» Exercise details
Would you repeat the listing below exactly, with no pictures in it?

» Extracted material
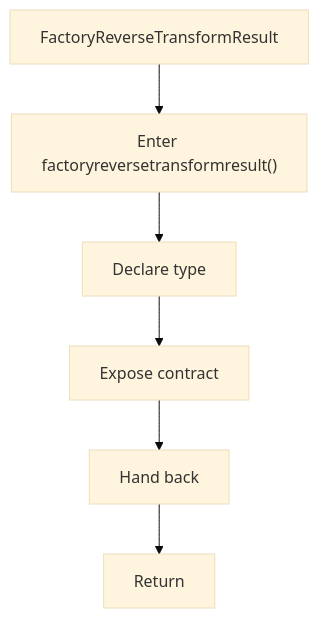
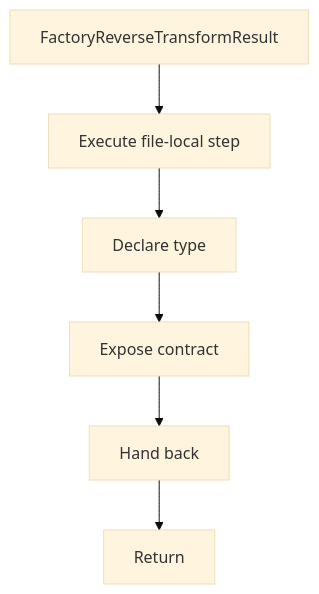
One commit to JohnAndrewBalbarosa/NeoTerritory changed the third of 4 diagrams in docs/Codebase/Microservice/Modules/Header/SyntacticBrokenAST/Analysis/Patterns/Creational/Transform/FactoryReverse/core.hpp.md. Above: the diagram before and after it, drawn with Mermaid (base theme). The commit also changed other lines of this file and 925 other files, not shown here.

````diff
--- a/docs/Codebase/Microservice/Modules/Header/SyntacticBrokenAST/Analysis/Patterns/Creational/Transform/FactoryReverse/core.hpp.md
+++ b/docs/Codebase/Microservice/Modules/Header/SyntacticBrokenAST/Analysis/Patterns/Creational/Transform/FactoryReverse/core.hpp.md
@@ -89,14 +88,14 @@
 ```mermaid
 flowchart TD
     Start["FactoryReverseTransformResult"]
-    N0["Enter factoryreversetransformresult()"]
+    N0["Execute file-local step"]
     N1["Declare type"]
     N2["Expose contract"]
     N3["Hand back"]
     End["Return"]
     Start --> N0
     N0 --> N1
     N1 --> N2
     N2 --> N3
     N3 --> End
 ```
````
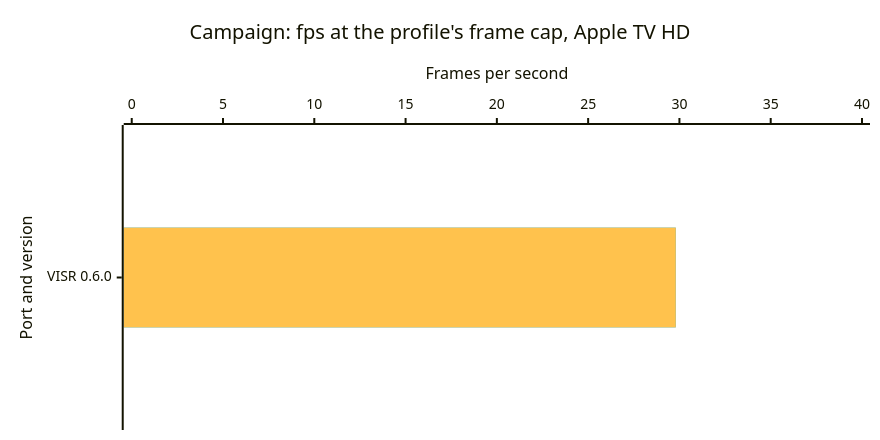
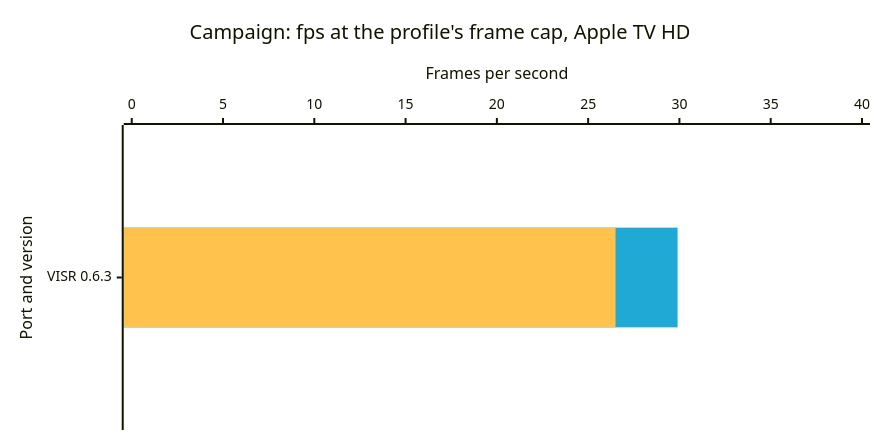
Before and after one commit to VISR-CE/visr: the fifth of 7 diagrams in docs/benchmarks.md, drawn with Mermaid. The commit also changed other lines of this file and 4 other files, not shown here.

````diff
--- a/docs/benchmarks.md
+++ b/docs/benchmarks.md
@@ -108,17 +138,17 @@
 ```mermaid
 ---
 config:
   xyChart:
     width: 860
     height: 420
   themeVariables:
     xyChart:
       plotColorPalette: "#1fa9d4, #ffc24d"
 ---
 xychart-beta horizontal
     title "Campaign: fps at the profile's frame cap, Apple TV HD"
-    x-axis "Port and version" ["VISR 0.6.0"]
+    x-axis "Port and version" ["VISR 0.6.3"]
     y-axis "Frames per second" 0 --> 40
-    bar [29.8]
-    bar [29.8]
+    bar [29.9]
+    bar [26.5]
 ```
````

» Answer below
One commit to JohnAndrewBalbarosa/NeoTerritory changed the third of 4 diagrams in docs/Codebase/Microservice/Modules/Header/SyntacticBrokenAST/Analysis/Patterns/Creational/Transform/FactoryReverse/core.hpp.md. Above: the diagram before and after it, drawn with Mermaid (base theme). The commit also changed other lines of this file and 925 other files, not shown here.

````diff
--- a/docs/Codebase/Microservice/Modules/Header/SyntacticBrokenAST/Analysis/Patterns/Creational/Transform/FactoryReverse/core.hpp.md
+++ b/docs/Codebase/Microservice/Modules/Header/SyntacticBrokenAST/Analysis/Patterns/Creational/Transform/FactoryReverse/core.hpp.md
@@ -89,14 +88,14 @@
 ```mermaid
 flowchart TD
     Start["FactoryReverseTransformResult"]
-    N0["Enter factoryreversetransformresult()"]
+    N0["Execute file-local step"]
     N1["Declare type"]
     N2["Expose contract"]
     N3["Hand back"]
     End["Return"]
     Start --> N0
     N0 --> N1
     N1 --> N2
     N2 --> N3
     N3 --> End
 ```
````
Before and after one commit to VISR-CE/visr: the fifth of 7 diagrams in docs/benchmarks.md, drawn with Mermaid. The commit also changed other lines of this file and 4 other files, not shown here.

````diff
--- a/docs/benchmarks.md
+++ b/docs/benchmarks.md
@@ -108,17 +138,17 @@
 ```mermaid
 ---
 config:
   xyChart:
     width: 860
     height: 420
   themeVariables:
     xyChart:
       plotColorPalette: "#1fa9d4, #ffc24d"
 ---
 xychart-beta horizontal
     title "Campaign: fps at the profile's frame cap, Apple TV HD"
-    x-axis "Port and version" ["VISR 0.6.0"]
+    x-axis "Port and version" ["VISR 0.6.3"]
     y-axis "Frames per second" 0 --> 40
-    bar [29.8]
-    bar [29.8]
+    bar [29.9]
+    bar [26.5]
 ```
````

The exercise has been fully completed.